- [REQUIRED ACTION]:
Once every line in the data that follows has been checked for the word "color", give only the number of lines that hold it.

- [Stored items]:
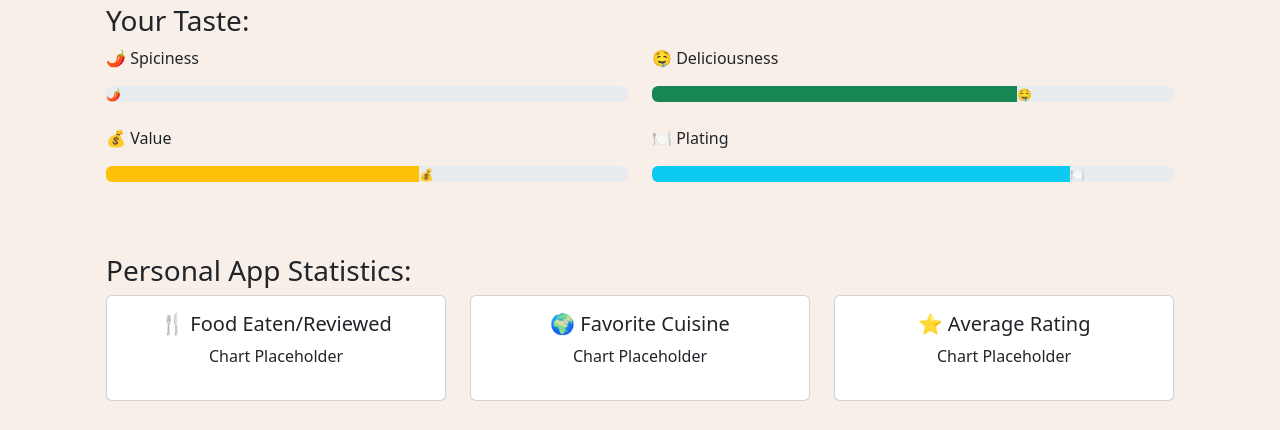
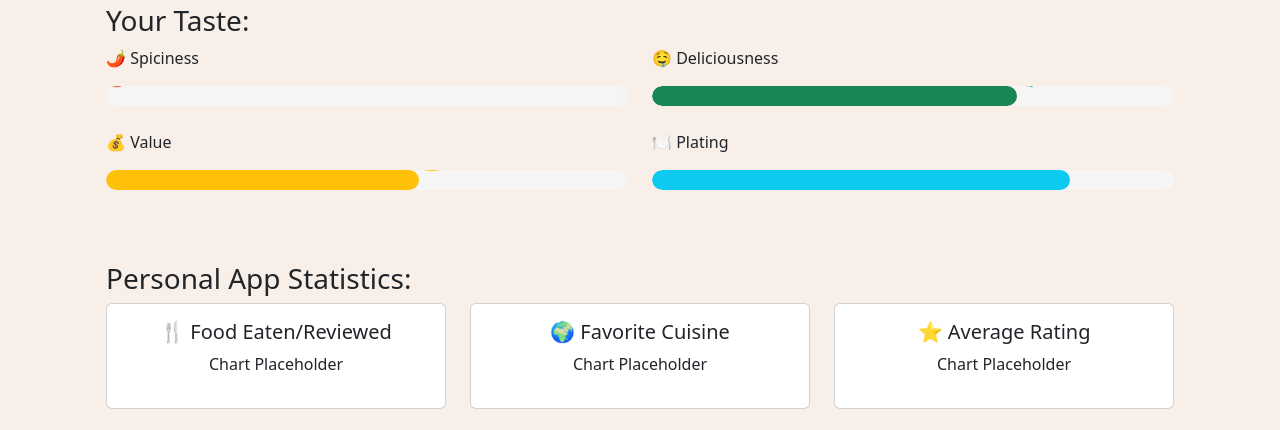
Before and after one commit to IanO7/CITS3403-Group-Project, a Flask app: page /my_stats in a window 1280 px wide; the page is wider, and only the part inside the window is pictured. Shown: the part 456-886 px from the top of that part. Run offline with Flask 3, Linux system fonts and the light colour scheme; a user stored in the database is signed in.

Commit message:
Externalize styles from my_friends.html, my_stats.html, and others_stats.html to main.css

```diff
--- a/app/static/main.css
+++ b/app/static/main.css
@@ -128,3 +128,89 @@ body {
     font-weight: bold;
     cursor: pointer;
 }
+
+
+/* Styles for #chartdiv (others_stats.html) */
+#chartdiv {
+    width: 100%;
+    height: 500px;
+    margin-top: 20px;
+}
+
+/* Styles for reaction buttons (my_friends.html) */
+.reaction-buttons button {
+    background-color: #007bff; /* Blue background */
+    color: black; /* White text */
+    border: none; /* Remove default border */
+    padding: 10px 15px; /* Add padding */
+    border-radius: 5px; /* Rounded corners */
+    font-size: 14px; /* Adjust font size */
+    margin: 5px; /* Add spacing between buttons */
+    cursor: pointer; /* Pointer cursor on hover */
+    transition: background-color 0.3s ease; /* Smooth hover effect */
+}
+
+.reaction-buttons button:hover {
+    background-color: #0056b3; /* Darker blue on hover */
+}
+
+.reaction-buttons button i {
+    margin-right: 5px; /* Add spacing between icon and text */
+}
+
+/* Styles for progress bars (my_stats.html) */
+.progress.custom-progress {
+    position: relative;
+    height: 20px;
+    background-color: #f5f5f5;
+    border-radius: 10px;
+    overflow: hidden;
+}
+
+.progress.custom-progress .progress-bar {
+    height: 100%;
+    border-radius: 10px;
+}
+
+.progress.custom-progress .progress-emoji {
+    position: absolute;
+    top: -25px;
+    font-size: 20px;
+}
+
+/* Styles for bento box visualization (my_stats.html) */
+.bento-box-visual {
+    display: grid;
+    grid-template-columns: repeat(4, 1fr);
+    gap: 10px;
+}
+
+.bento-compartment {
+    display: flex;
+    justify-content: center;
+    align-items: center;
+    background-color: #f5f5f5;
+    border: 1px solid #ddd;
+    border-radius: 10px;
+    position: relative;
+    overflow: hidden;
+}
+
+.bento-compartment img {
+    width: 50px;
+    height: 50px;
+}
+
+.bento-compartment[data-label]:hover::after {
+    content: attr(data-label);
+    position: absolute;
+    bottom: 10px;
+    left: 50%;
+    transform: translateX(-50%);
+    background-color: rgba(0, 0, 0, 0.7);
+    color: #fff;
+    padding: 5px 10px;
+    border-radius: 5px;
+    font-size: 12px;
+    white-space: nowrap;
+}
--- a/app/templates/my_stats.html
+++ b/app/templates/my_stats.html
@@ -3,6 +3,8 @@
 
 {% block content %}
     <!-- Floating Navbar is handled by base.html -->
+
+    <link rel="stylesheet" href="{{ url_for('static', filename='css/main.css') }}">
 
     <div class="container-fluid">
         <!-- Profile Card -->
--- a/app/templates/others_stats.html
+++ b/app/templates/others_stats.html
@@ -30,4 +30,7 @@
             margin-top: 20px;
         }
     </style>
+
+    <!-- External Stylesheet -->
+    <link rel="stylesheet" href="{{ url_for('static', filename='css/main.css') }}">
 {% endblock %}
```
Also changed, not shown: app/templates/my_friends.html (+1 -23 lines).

- [ANSWER AREA]:
8